_Information given_
- Opening Delimiter -

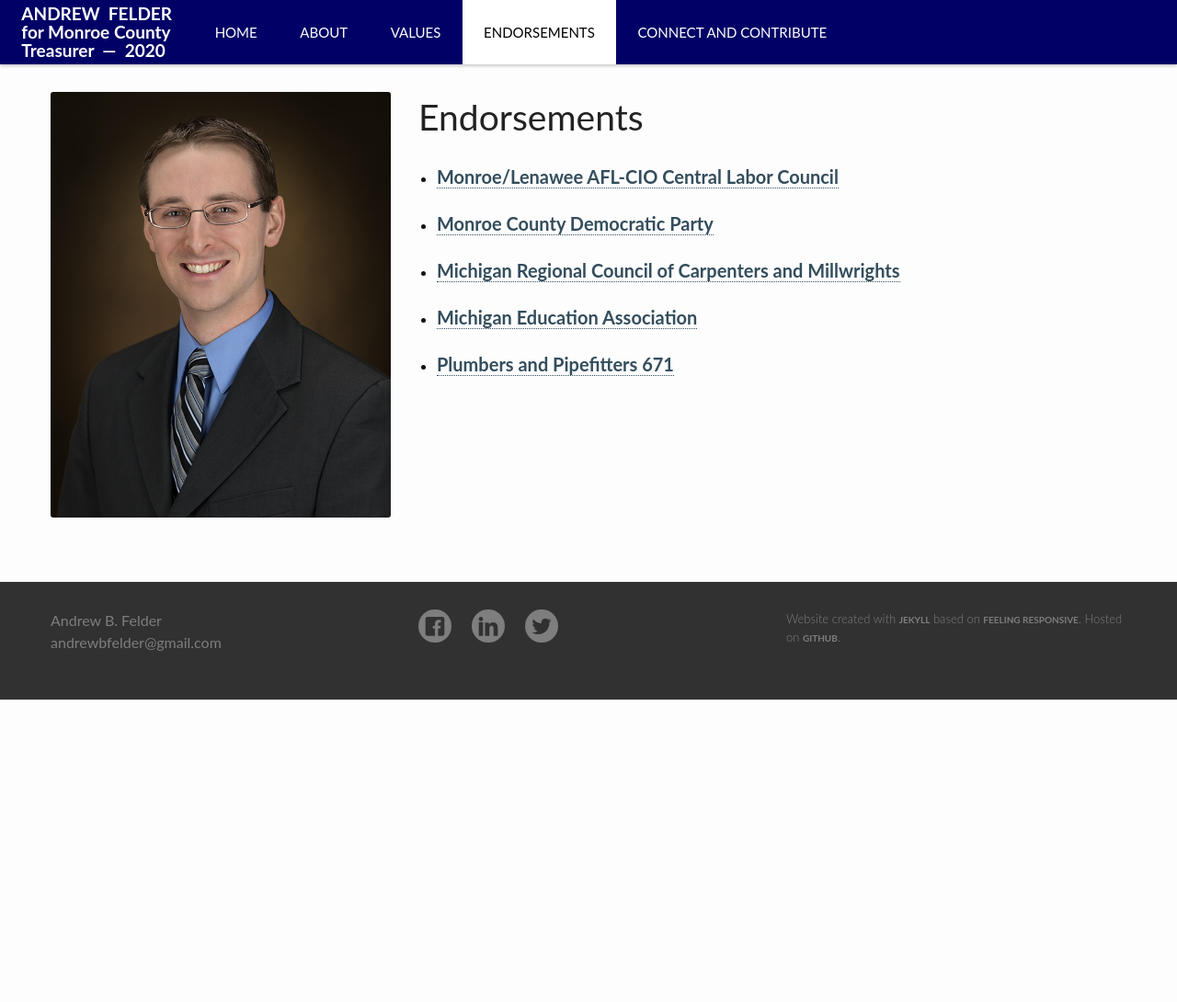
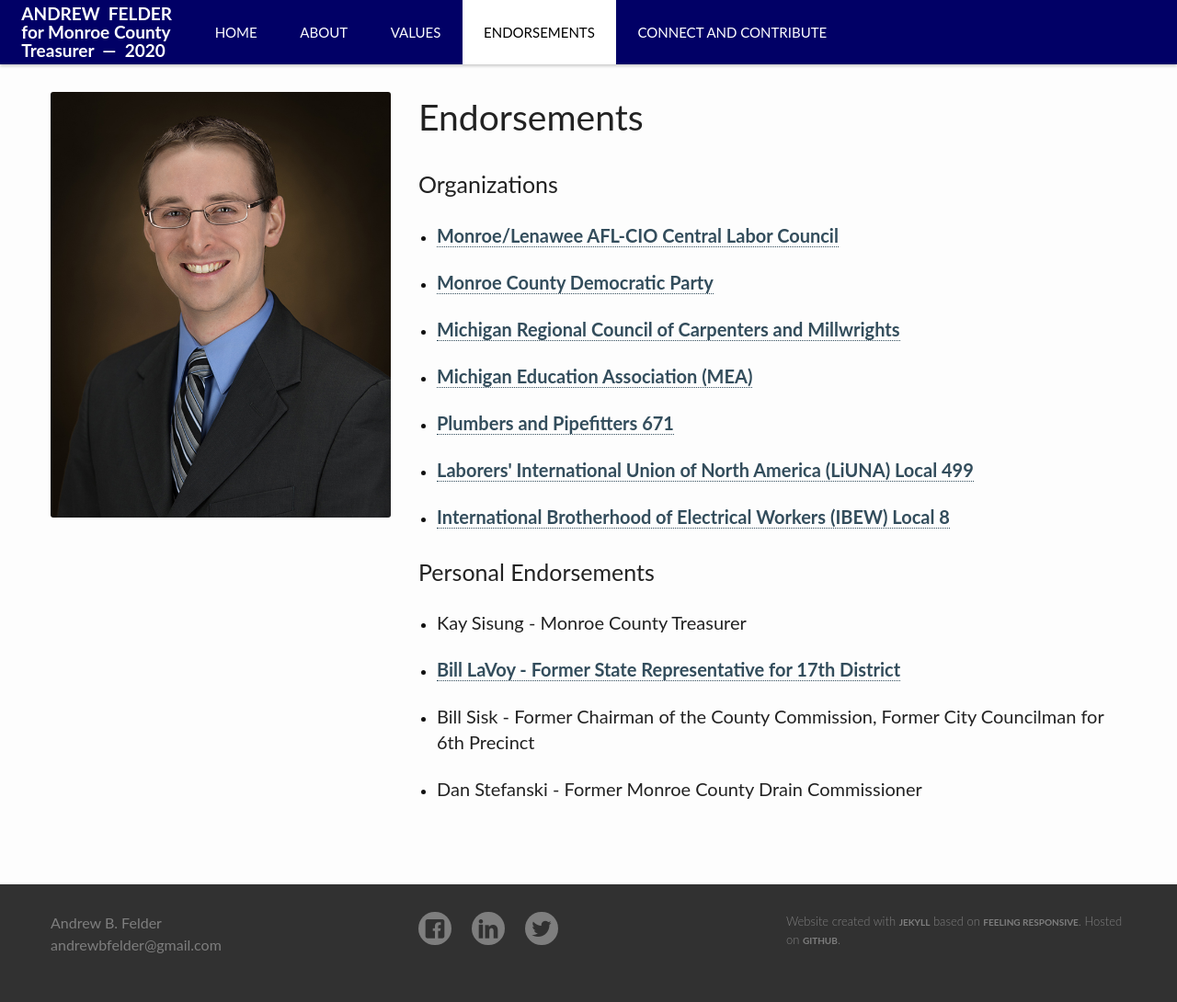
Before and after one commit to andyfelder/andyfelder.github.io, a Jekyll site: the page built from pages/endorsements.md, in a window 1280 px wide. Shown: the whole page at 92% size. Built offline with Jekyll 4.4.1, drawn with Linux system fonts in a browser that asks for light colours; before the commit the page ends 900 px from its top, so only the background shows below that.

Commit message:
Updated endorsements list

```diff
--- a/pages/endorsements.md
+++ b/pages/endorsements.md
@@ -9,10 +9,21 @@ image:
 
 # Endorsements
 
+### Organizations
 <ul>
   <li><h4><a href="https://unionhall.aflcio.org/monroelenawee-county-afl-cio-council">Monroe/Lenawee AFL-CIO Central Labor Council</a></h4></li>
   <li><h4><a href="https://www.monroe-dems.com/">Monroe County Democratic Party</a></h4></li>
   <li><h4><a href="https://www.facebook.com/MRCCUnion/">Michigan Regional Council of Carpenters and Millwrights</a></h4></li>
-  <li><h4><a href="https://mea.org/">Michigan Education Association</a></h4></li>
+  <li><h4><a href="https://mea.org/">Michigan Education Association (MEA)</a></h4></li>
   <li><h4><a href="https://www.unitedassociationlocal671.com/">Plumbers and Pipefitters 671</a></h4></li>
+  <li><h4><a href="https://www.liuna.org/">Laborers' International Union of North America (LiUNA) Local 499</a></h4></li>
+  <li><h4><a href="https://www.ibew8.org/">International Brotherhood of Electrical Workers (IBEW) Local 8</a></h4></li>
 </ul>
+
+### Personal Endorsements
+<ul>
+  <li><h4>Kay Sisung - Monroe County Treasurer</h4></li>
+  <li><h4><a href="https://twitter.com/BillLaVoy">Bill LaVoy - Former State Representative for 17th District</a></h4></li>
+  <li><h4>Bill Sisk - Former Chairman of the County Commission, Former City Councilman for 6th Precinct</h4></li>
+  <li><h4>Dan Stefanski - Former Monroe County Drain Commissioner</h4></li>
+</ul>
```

- Closing Delimiter -
- Opening Delimiter -

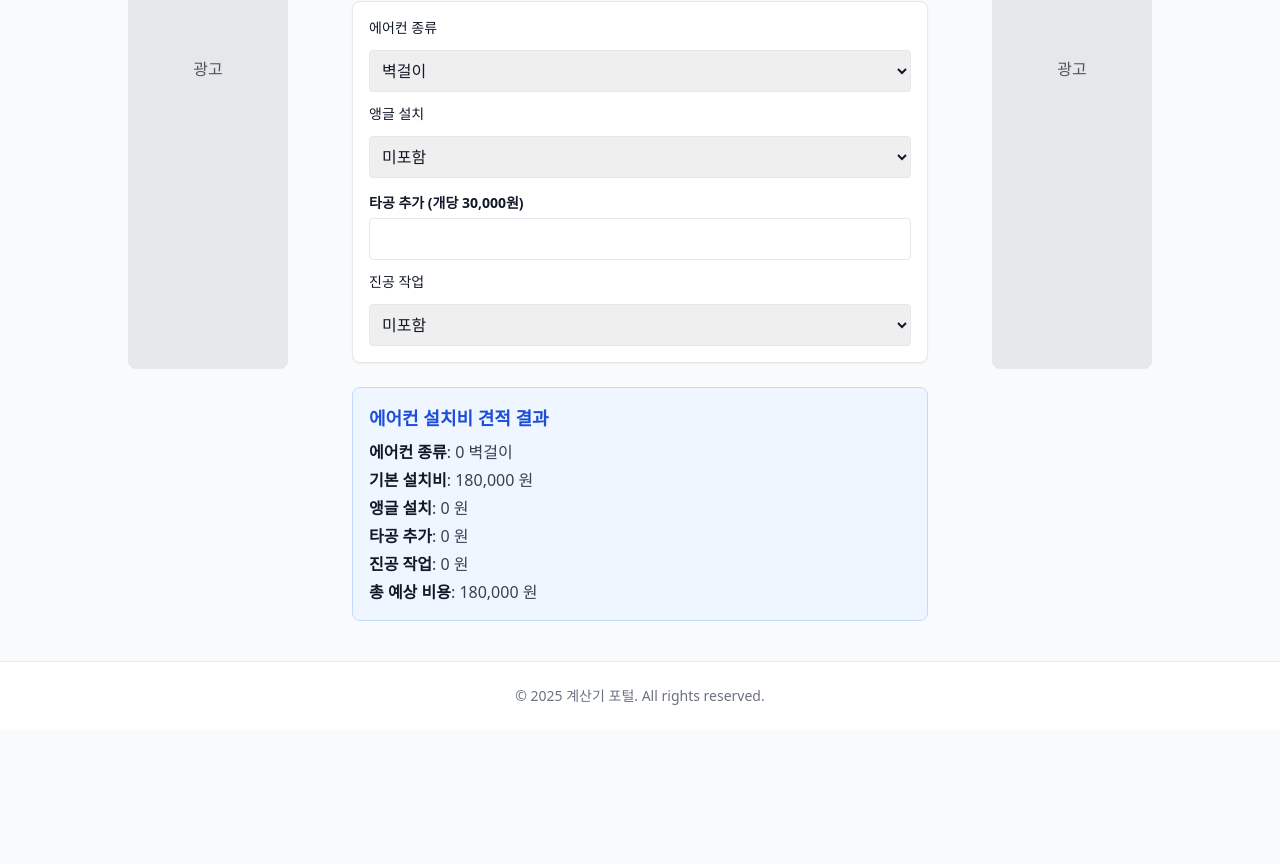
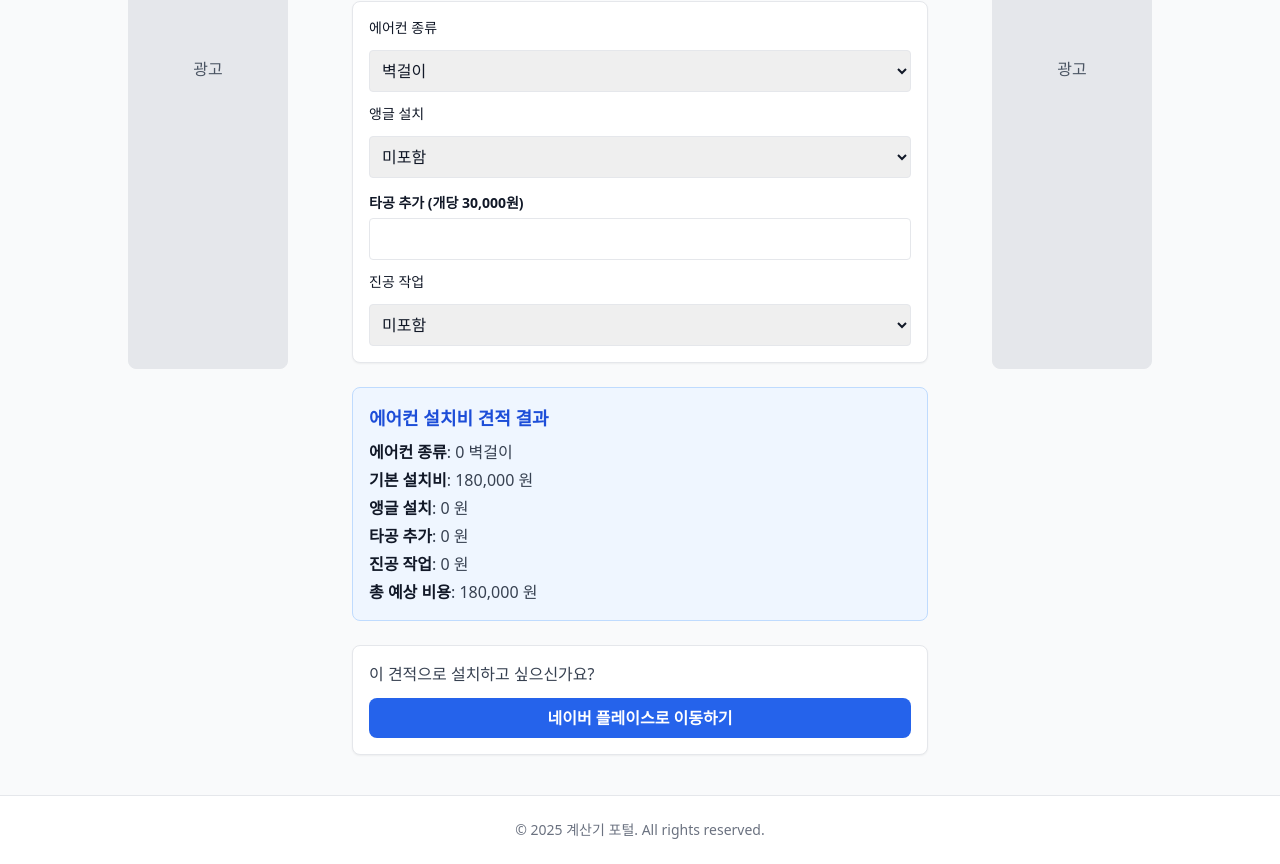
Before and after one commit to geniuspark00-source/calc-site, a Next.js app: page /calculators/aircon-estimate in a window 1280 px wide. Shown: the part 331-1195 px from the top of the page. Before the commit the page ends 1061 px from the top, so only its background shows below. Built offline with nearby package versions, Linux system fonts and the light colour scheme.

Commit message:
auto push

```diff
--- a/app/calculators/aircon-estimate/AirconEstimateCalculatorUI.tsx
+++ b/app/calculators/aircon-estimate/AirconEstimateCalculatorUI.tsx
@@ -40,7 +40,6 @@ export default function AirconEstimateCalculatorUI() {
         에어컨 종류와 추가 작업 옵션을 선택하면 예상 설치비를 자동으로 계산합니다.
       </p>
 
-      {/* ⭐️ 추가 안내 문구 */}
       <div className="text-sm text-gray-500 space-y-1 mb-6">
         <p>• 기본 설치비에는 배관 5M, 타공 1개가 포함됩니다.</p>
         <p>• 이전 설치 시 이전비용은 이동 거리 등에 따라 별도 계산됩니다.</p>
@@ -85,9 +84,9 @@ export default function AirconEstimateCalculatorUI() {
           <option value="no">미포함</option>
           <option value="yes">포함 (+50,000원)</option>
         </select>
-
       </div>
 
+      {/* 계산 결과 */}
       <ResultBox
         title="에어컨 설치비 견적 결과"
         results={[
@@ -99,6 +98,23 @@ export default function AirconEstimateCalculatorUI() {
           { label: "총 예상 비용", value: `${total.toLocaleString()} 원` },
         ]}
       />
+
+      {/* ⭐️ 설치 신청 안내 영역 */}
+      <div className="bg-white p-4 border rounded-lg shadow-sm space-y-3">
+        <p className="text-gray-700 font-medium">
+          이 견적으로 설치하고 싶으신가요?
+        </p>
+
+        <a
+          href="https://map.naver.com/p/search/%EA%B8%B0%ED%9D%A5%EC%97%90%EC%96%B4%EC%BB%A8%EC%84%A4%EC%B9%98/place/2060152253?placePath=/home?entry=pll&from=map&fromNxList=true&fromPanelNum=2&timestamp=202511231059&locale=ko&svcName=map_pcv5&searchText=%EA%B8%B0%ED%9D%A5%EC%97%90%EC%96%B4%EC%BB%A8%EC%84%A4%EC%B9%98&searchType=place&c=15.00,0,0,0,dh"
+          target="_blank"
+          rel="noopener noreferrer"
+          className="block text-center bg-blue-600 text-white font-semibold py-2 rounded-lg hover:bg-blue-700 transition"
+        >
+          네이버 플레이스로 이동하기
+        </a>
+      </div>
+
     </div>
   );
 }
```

- Closing Delimiter -
- Opening Delimiter -

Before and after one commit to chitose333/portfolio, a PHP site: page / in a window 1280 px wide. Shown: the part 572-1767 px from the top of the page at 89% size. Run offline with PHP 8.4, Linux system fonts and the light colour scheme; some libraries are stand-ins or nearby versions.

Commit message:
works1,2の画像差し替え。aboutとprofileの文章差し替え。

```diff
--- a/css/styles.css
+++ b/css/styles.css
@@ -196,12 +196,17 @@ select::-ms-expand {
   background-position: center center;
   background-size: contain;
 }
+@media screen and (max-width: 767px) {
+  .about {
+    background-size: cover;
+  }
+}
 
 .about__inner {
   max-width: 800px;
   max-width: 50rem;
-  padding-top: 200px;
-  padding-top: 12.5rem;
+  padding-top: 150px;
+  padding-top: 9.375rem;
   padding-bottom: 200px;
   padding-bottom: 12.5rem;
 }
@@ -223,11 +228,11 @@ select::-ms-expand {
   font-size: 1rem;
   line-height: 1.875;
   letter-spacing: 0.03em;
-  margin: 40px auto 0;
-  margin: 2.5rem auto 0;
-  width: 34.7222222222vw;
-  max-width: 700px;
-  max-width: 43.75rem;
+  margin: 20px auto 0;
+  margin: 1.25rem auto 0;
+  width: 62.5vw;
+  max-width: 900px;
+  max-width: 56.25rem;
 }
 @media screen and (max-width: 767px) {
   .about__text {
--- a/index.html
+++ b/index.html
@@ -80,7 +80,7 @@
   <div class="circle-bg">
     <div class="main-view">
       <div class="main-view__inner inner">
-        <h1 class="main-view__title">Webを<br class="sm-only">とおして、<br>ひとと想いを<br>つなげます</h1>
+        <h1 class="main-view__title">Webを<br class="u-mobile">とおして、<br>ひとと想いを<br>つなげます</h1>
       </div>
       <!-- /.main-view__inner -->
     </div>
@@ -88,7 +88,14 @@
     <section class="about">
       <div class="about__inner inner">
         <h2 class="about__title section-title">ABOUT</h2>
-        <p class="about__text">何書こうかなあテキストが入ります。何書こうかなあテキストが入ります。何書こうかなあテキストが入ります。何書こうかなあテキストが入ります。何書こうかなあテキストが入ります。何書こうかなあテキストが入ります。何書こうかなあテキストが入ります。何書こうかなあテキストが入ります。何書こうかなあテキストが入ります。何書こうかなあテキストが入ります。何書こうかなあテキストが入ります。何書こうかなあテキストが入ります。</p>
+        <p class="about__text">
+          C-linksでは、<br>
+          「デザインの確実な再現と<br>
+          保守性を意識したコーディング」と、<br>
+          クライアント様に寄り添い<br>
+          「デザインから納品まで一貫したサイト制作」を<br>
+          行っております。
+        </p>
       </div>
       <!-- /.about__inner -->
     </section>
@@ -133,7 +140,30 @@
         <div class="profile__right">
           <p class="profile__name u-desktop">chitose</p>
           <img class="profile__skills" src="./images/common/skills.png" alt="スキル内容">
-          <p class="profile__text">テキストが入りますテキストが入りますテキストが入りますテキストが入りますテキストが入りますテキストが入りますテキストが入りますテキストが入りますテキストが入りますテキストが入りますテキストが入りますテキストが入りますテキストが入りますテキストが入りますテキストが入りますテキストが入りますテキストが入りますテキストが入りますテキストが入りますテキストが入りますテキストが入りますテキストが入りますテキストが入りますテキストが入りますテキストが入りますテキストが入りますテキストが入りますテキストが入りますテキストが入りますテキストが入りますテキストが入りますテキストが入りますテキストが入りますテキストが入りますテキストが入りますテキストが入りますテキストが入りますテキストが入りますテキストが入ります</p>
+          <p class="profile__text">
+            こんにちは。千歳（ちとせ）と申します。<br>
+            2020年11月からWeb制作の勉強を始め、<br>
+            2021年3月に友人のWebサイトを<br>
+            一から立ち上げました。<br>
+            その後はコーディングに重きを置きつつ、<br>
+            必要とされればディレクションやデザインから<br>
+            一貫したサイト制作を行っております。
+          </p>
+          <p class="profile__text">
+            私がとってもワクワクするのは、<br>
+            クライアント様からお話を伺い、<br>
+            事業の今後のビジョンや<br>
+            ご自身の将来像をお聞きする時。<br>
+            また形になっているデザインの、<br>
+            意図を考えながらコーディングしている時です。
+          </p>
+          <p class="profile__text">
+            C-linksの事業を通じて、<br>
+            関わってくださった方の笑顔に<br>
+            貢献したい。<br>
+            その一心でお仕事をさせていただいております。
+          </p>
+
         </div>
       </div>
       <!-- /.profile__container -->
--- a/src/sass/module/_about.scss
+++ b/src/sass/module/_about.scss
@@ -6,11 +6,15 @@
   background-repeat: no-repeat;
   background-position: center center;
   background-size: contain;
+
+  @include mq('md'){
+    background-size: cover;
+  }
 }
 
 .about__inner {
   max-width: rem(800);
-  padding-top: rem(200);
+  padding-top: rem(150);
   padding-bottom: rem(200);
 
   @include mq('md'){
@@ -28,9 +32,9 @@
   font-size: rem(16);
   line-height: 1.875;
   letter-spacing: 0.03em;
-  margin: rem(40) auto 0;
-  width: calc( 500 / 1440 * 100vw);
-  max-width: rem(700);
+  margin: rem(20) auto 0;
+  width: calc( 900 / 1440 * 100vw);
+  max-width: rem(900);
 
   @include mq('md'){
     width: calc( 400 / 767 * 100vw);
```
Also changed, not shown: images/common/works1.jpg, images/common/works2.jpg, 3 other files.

- Closing Delimiter -

_Required action_
Check each line of the entries above for the word "AirconEstimateCalculatorUI". List the ones that have it.

_Reply to the exercise_
--- a/app/calculators/aircon-estimate/AirconEstimateCalculatorUI.tsx
+++ b/app/calculators/aircon-estimate/AirconEstimateCalculatorUI.tsx
@@ -40,7 +40,6 @@ export default function AirconEstimateCalculatorUI() {
@@ -85,9 +84,9 @@ export default function AirconEstimateCalculatorUI() {
@@ -99,6 +98,23 @@ export default function AirconEstimateCalculatorUI() {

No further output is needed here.